> **Your instructions**
Whenever a line in the data below includes the string "files", copy it out.

> **Extracted records**
------------------------------------

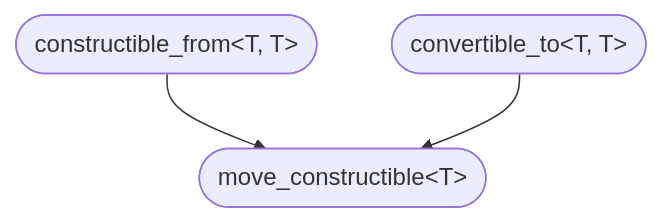
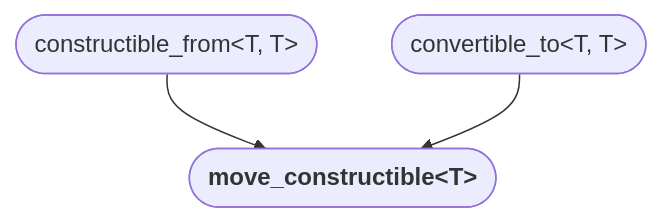
One commit to yohhoy/cpp-concepts changed the tenth of 18 diagrams in README.md. Above: the diagram before and after it, drawn with Mermaid. The commit also changed other lines of this file, not shown here.

````diff
--- a/README.md
+++ b/README.md
@@ -117,6 +117,6 @@
 ```mermaid
 graph TD
     %% std::move_constructible<T>
-    constructible_from(["constructible_from&lt;T, T&gt;"]) --> move_constructible(["move_constructible&lt;T&gt;"]);
+    constructible_from(["constructible_from&lt;T, T&gt;"]) --> move_constructible(["<b>move_constructible&lt;T&gt;</b>"]);
     convertible_to(["convertible_to&lt;T, T&gt;"]) --> move_constructible;
 ```
````
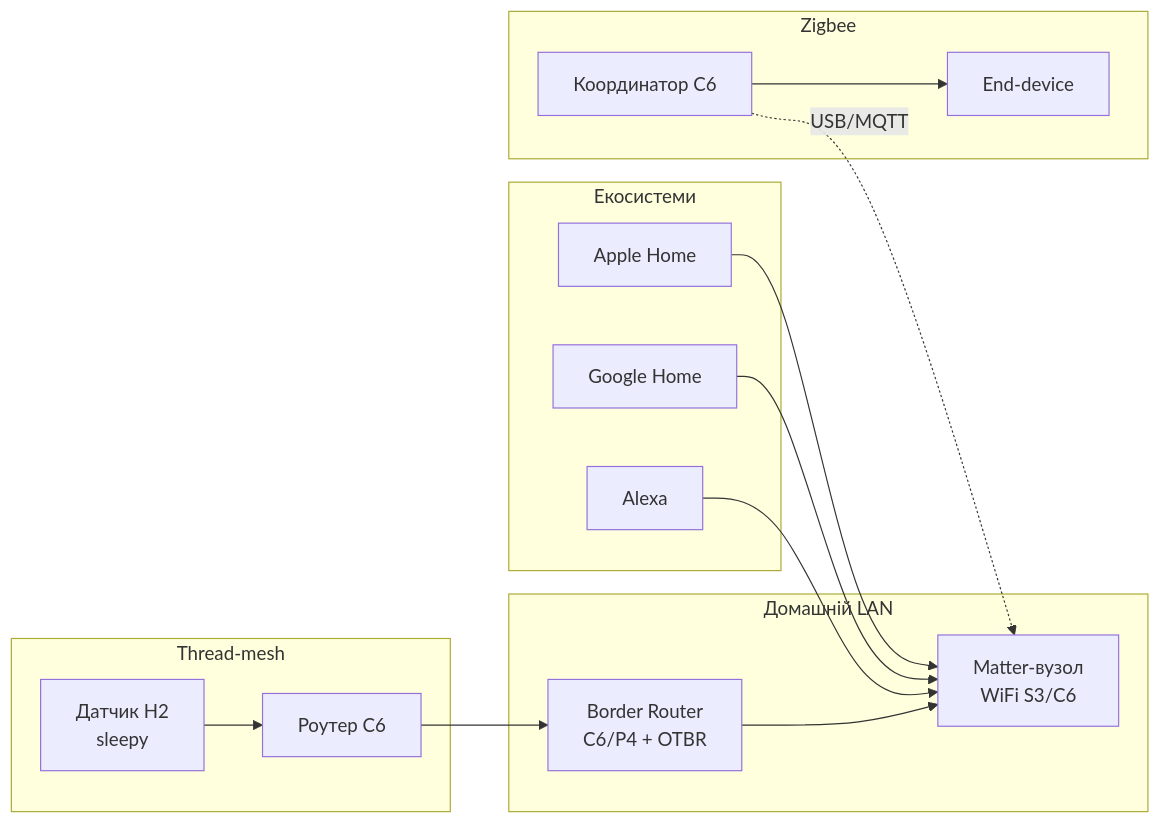
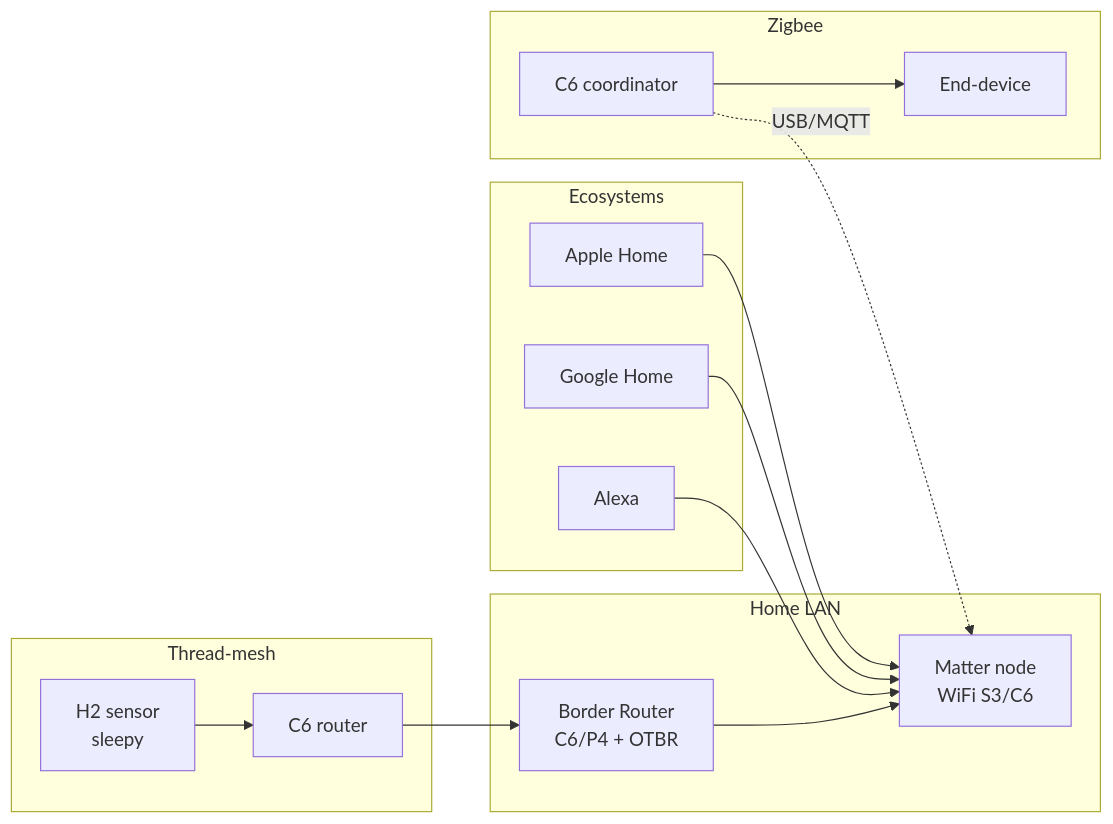
One commit to ksalab/embedded-reference changed the diagram in obsidian_vault/ESP32-Reference/EN/15-Protocols/09-Matter-Thread-Zigbee.en.md. Above: the diagram before and after it, drawn with Mermaid. The commit also changed other lines of this file and 76 other files, not shown here.

````diff
--- a/obsidian_vault/ESP32-Reference/EN/15-Protocols/09-Matter-Thread-Zigbee.en.md
+++ b/obsidian_vault/ESP32-Reference/EN/15-Protocols/09-Matter-Thread-Zigbee.en.md
@@ -91,28 +90,28 @@
 ```mermaid
 graph LR
-    subgraph ECO[Екосистеми]
+    subgraph ECO[Ecosystems]
         A[Apple Home]
         G[Google Home]
         X[Alexa]
     end
-    subgraph IP[Домашній LAN]
-        W[Matter-вузол<br/>WiFi S3/C6]
+    subgraph IP[Home LAN]
+        W[Matter node<br/>WiFi S3/C6]
         BR[Border Router<br/>C6/P4 + OTBR]
     end
     subgraph THR[Thread-mesh]
-        SED[Датчик H2<br/>sleepy]
-        RT[Роутер C6]
+        SED[H2 sensor<br/>sleepy]
+        RT[C6 router]
     end
     subgraph ZB[Zigbee]
-        ZC[Координатор C6]
+        ZC[C6 coordinator]
         ZE[End-device]
     end
     A --> W
     G --> W
     X --> W
     SED --> RT
     RT --> BR
     BR --> W
     ZC --> ZE
     ZC -.->|USB/MQTT| W
 ```
````
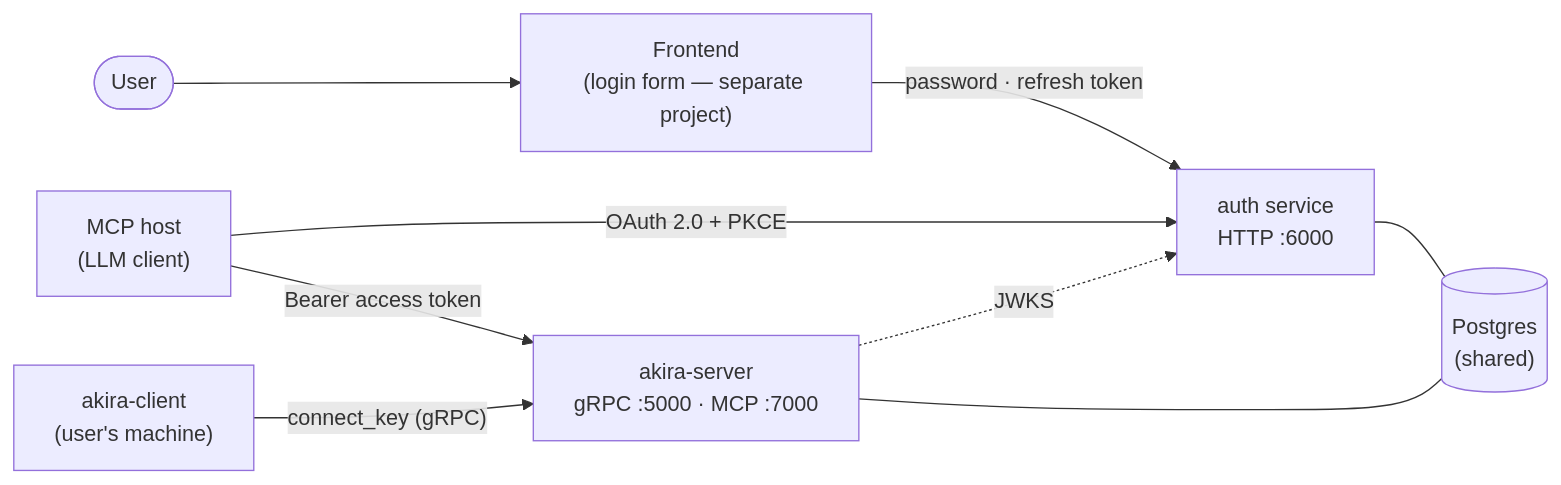
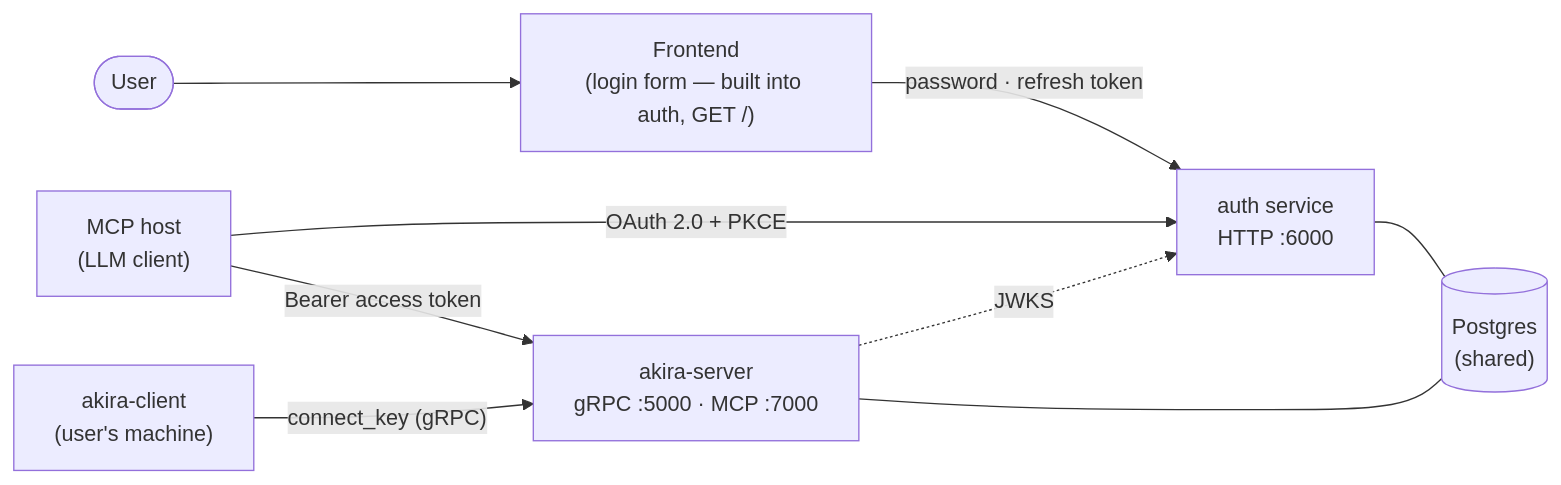
The first of 4 diagrams in docs/auth-flow.md (PinguinAdvokat/akira-mcp), drawn with Mermaid before and after one commit. The commit also changed other lines of this file and 11 other files, not shown here.

First line of the commit message:
feat: built-in frontend for the auth service

````diff
--- a/docs/auth-flow.md
+++ b/docs/auth-flow.md
@@ -26,19 +26,19 @@
 ```mermaid
 flowchart LR
     U(["User"])
-    FE["Frontend<br/>(login form — separate project)"]
+    FE["Frontend<br/>(login form — built into auth, GET /)"]
     HOST["MCP host<br/>(LLM client)"]
     CLI["akira-client<br/>(user's machine)"]
     AUTH["auth service<br/>HTTP :6000"]
     AKIRA["akira-server<br/>gRPC :5000 · MCP :7000"]
     PG[("Postgres<br/>(shared)")]
 
     U --> FE
     FE -->|"password · refresh token"| AUTH
     HOST -->|"OAuth 2.0 + PKCE"| AUTH
     HOST -->|"Bearer access token"| AKIRA
     AKIRA -.->|"JWKS"| AUTH
     CLI -->|"connect_key (gRPC)"| AKIRA
     AUTH --- PG
     AKIRA --- PG
 ```
````
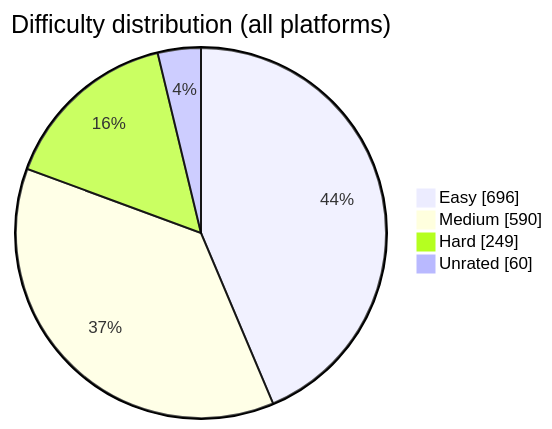
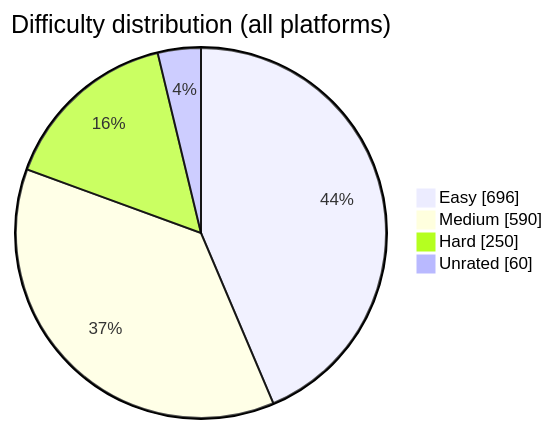
One commit to BuildbyArindam/Daily-Coding-Log changed the diagram in README.md. Above: the diagram before and after it, drawn with Mermaid. The commit also changed other lines of this file, not shown here.

````diff
--- a/README.md
+++ b/README.md
@@ -93,7 +93,7 @@
 ```mermaid
 pie showData title Difficulty distribution (all platforms)
     "Easy" : 696
     "Medium" : 590
-    "Hard" : 249
+    "Hard" : 250
     "Unrated" : 60
 ```
````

------------------------------------

> **Solved problem**
One commit to ksalab/embedded-reference changed the diagram in obsidian_vault/ESP32-Reference/EN/15-Protocols/09-Matter-Thread-Zigbee.en.md. Above: the diagram before and after it, drawn with Mermaid. The commit also changed other lines of this file and 76 other files, not shown here.
The first of 4 diagrams in docs/auth-flow.md (PinguinAdvokat/akira-mcp), drawn with Mermaid before and after one commit. The commit also changed other lines of this file and 11 other files, not shown here.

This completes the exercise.